*** Block opens ***

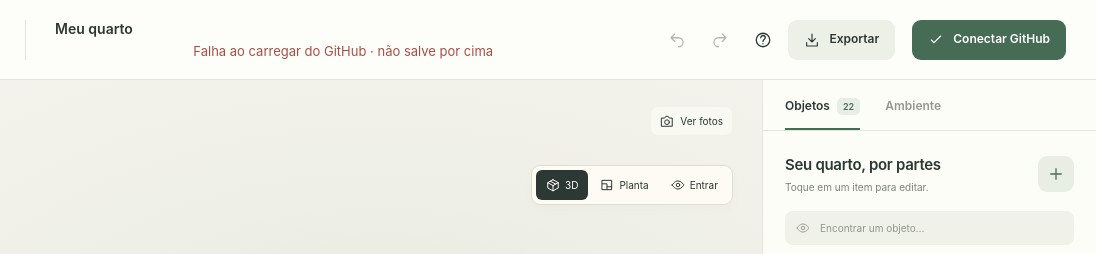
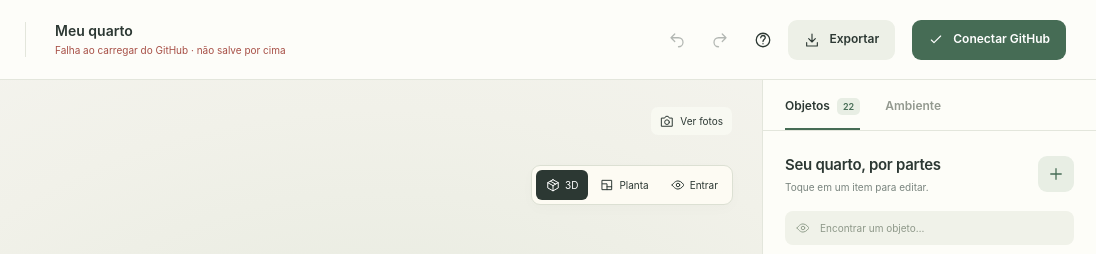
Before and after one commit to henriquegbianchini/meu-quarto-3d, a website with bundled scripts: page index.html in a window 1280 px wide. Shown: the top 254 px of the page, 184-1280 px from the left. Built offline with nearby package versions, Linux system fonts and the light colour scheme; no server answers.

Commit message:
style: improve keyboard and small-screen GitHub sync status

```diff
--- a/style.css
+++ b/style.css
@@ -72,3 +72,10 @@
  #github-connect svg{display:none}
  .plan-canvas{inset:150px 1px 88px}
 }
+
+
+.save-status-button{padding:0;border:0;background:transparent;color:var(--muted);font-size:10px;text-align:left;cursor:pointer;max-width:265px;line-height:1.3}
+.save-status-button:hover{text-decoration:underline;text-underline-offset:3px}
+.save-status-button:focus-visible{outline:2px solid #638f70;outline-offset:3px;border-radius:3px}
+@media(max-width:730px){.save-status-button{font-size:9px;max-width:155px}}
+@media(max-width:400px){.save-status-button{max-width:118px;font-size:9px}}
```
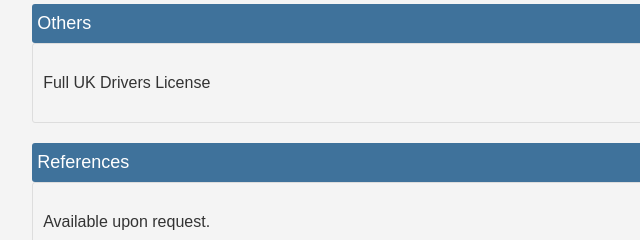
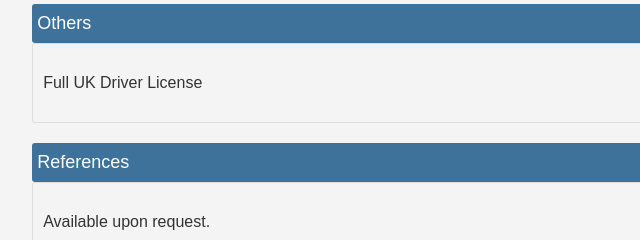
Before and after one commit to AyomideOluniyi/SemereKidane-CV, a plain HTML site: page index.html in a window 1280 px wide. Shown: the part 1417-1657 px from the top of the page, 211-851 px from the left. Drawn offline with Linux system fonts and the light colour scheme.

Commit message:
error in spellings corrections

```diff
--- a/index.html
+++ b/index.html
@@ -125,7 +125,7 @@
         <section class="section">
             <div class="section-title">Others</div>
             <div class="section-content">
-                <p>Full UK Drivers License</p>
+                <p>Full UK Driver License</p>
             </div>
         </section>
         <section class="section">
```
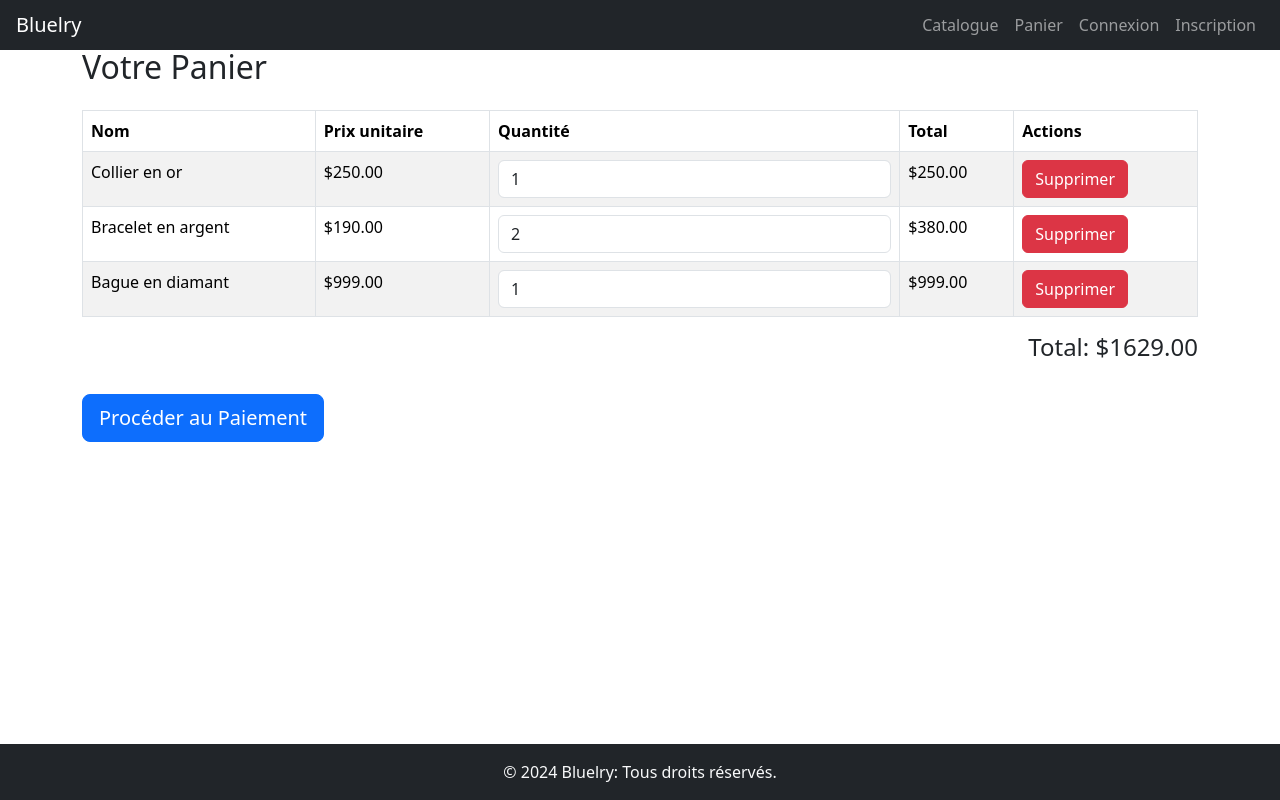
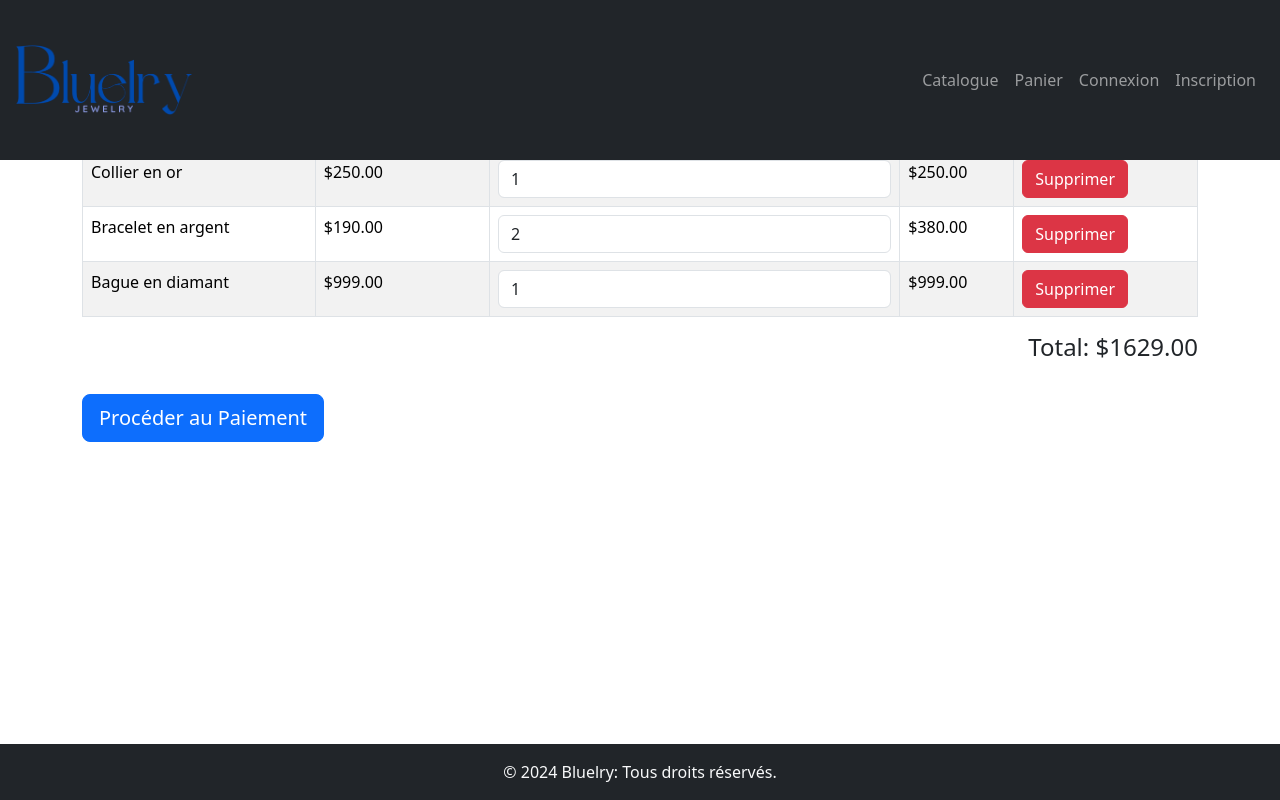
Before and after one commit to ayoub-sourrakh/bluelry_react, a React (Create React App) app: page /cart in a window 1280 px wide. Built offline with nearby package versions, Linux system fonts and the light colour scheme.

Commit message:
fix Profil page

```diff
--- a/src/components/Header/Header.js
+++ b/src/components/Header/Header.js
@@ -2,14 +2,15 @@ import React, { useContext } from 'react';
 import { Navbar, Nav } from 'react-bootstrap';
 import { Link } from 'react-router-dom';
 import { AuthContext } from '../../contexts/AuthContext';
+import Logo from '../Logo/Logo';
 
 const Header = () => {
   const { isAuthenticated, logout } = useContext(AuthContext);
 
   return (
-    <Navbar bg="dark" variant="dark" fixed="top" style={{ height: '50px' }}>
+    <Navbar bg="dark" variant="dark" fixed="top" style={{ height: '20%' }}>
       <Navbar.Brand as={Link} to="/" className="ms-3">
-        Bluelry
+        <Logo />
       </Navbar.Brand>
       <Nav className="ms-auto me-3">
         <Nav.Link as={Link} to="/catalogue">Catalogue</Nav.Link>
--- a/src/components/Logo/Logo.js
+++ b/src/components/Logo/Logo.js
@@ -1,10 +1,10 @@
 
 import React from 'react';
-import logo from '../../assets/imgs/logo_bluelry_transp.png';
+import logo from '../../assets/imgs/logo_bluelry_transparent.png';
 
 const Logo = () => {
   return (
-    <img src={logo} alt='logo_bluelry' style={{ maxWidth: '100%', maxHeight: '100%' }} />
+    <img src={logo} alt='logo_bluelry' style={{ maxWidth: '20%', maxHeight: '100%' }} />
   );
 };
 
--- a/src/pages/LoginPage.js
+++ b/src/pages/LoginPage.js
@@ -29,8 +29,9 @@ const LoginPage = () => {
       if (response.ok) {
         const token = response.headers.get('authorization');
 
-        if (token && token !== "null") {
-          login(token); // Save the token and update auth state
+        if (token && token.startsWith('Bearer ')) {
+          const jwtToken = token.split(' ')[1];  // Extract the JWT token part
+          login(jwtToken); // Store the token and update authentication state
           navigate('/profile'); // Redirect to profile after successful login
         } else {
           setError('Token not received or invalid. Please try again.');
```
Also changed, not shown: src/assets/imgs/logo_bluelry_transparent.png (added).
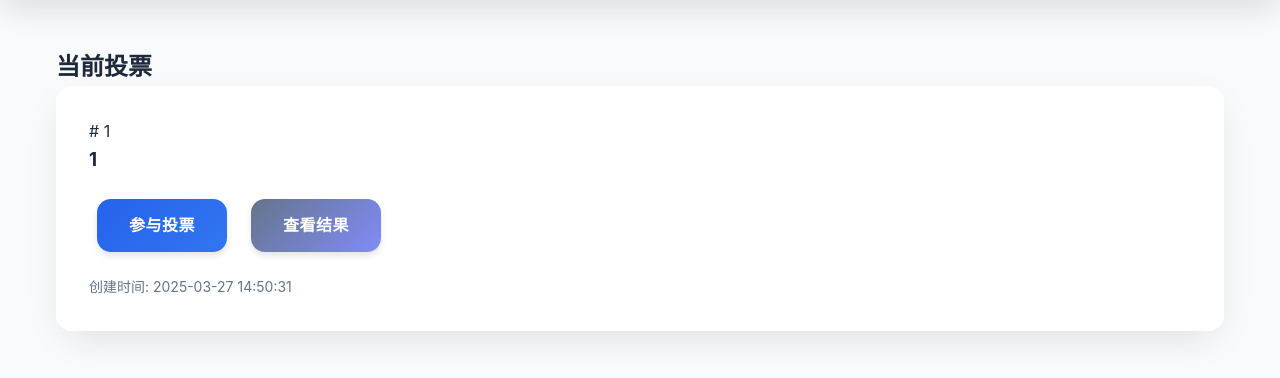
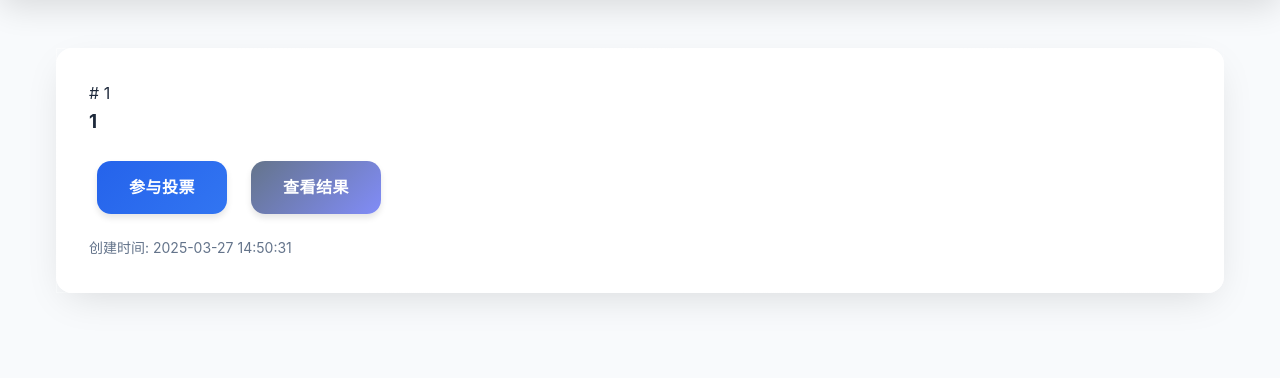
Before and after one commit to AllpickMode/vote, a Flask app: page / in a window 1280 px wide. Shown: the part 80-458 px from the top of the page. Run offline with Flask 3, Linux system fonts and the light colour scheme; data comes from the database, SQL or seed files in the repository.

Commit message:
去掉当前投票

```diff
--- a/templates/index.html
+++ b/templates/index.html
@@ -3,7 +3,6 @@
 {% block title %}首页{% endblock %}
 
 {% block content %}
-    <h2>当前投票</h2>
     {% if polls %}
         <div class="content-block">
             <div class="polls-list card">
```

*** Block closes ***

__How to complete this task__
Restate the listing above word for word. Leave the images out.

__Exercise solution__
Before and after one commit to henriquegbianchini/meu-quarto-3d, a website with bundled scripts: page index.html in a window 1280 px wide. Shown: the top 254 px of the page, 184-1280 px from the left. Built offline with nearby package versions, Linux system fonts and the light colour scheme; no server answers.

Commit message:
style: improve keyboard and small-screen GitHub sync status

```diff
--- a/style.css
+++ b/style.css
@@ -72,3 +72,10 @@
  #github-connect svg{display:none}
  .plan-canvas{inset:150px 1px 88px}
 }
+
+
+.save-status-button{padding:0;border:0;background:transparent;color:var(--muted);font-size:10px;text-align:left;cursor:pointer;max-width:265px;line-height:1.3}
+.save-status-button:hover{text-decoration:underline;text-underline-offset:3px}
+.save-status-button:focus-visible{outline:2px solid #638f70;outline-offset:3px;border-radius:3px}
+@media(max-width:730px){.save-status-button{font-size:9px;max-width:155px}}
+@media(max-width:400px){.save-status-button{max-width:118px;font-size:9px}}
```
Before and after one commit to AyomideOluniyi/SemereKidane-CV, a plain HTML site: page index.html in a window 1280 px wide. Shown: the part 1417-1657 px from the top of the page, 211-851 px from the left. Drawn offline with Linux system fonts and the light colour scheme.

Commit message:
error in spellings corrections

```diff
--- a/index.html
+++ b/index.html
@@ -125,7 +125,7 @@
         <section class="section">
             <div class="section-title">Others</div>
             <div class="section-content">
-                <p>Full UK Drivers License</p>
+                <p>Full UK Driver License</p>
             </div>
         </section>
         <section class="section">
```
Before and after one commit to ayoub-sourrakh/bluelry_react, a React (Create React App) app: page /cart in a window 1280 px wide. Built offline with nearby package versions, Linux system fonts and the light colour scheme.

Commit message:
fix Profil page

```diff
--- a/src/components/Header/Header.js
+++ b/src/components/Header/Header.js
@@ -2,14 +2,15 @@ import React, { useContext } from 'react';
 import { Navbar, Nav } from 'react-bootstrap';
 import { Link } from 'react-router-dom';
 import { AuthContext } from '../../contexts/AuthContext';
+import Logo from '../Logo/Logo';
 
 const Header = () => {
   const { isAuthenticated, logout } = useContext(AuthContext);
 
   return (
-    <Navbar bg="dark" variant="dark" fixed="top" style={{ height: '50px' }}>
+    <Navbar bg="dark" variant="dark" fixed="top" style={{ height: '20%' }}>
       <Navbar.Brand as={Link} to="/" className="ms-3">
-        Bluelry
+        <Logo />
       </Navbar.Brand>
       <Nav className="ms-auto me-3">
         <Nav.Link as={Link} to="/catalogue">Catalogue</Nav.Link>
--- a/src/components/Logo/Logo.js
+++ b/src/components/Logo/Logo.js
@@ -1,10 +1,10 @@
 
 import React from 'react';
-import logo from '../../assets/imgs/logo_bluelry_transp.png';
+import logo from '../../assets/imgs/logo_bluelry_transparent.png';
 
 const Logo = () => {
   return (
-    <img src={logo} alt='logo_bluelry' style={{ maxWidth: '100%', maxHeight: '100%' }} />
+    <img src={logo} alt='logo_bluelry' style={{ maxWidth: '20%', maxHeight: '100%' }} />
   );
 };
 
--- a/src/pages/LoginPage.js
+++ b/src/pages/LoginPage.js
@@ -29,8 +29,9 @@ const LoginPage = () => {
       if (response.ok) {
         const token = response.headers.get('authorization');
 
-        if (token && token !== "null") {
-          login(token); // Save the token and update auth state
+        if (token && token.startsWith('Bearer ')) {
+          const jwtToken = token.split(' ')[1];  // Extract the JWT token part
+          login(jwtToken); // Store the token and update authentication state
           navigate('/profile'); // Redirect to profile after successful login
         } else {
           setError('Token not received or invalid. Please try again.');
```
Also changed, not shown: src/assets/imgs/logo_bluelry_transparent.png (added).
Before and after one commit to AllpickMode/vote, a Flask app: page / in a window 1280 px wide. Shown: the part 80-458 px from the top of the page. Run offline with Flask 3, Linux system fonts and the light colour scheme; data comes from the database, SQL or seed files in the repository.

Commit message:
去掉当前投票

```diff
--- a/templates/index.html
+++ b/templates/index.html
@@ -3,7 +3,6 @@
 {% block title %}首页{% endblock %}
 
 {% block content %}
-    <h2>当前投票</h2>
     {% if polls %}
         <div class="content-block">
             <div class="polls-list card">
```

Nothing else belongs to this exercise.